• **Required action**: Wherever a line in the records contains the word "frametitle", return that line.

• **Extracted information**:
>>

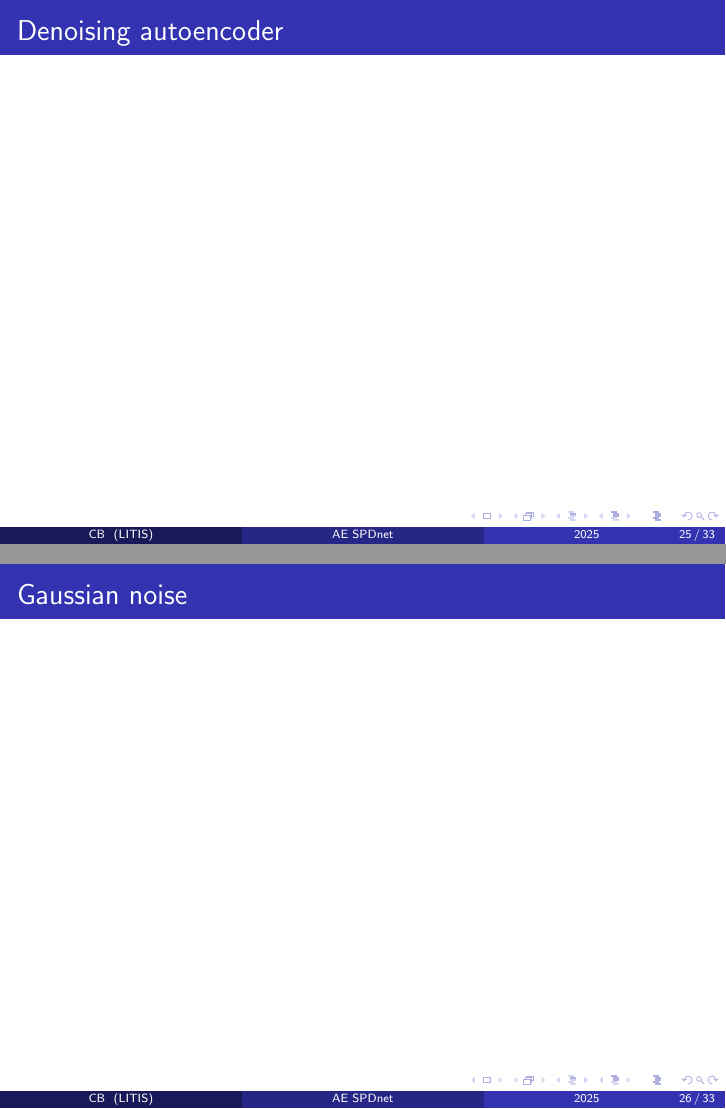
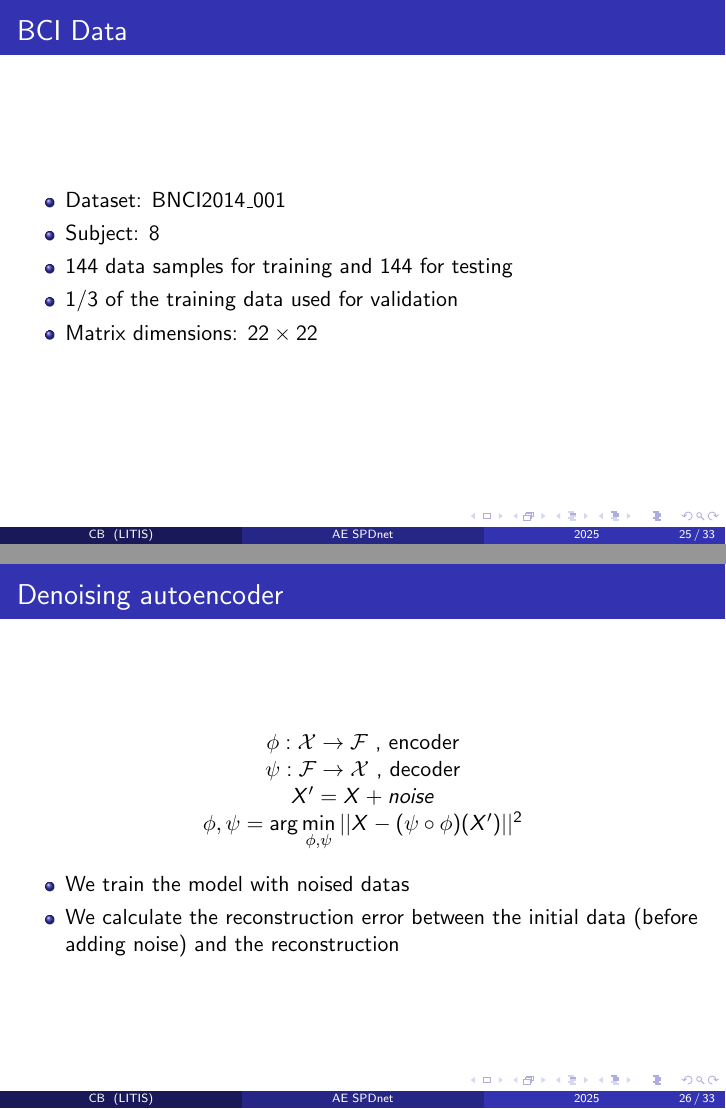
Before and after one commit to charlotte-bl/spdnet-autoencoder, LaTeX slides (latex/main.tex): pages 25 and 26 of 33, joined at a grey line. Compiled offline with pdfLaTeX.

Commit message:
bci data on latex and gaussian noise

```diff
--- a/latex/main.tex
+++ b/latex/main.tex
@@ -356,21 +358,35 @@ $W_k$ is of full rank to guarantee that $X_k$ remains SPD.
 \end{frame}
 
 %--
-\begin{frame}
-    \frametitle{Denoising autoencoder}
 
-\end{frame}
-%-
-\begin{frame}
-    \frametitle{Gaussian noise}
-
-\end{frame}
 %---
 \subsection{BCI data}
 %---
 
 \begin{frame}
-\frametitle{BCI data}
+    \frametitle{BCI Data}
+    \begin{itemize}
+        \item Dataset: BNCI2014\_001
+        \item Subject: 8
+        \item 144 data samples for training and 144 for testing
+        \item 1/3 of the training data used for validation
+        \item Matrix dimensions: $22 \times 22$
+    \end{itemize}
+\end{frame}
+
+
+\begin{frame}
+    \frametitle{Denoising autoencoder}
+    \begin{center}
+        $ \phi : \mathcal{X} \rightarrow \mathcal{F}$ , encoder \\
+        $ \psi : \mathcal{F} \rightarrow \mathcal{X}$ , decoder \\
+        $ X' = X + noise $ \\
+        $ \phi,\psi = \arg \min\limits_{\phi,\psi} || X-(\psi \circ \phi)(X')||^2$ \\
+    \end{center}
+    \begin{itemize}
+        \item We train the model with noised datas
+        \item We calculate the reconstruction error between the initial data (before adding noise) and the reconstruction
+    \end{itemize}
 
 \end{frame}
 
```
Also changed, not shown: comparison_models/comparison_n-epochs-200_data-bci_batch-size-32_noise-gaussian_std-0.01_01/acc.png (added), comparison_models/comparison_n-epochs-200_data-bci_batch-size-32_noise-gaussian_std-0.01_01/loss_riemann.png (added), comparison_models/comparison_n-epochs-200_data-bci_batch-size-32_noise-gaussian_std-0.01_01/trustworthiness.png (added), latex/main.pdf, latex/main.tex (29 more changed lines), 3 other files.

<<

• **Response area**:
-    \frametitle{Denoising autoencoder}
-    \frametitle{Gaussian noise}
-\frametitle{BCI data}
+    \frametitle{BCI Data}
+    \frametitle{Denoising autoencoder}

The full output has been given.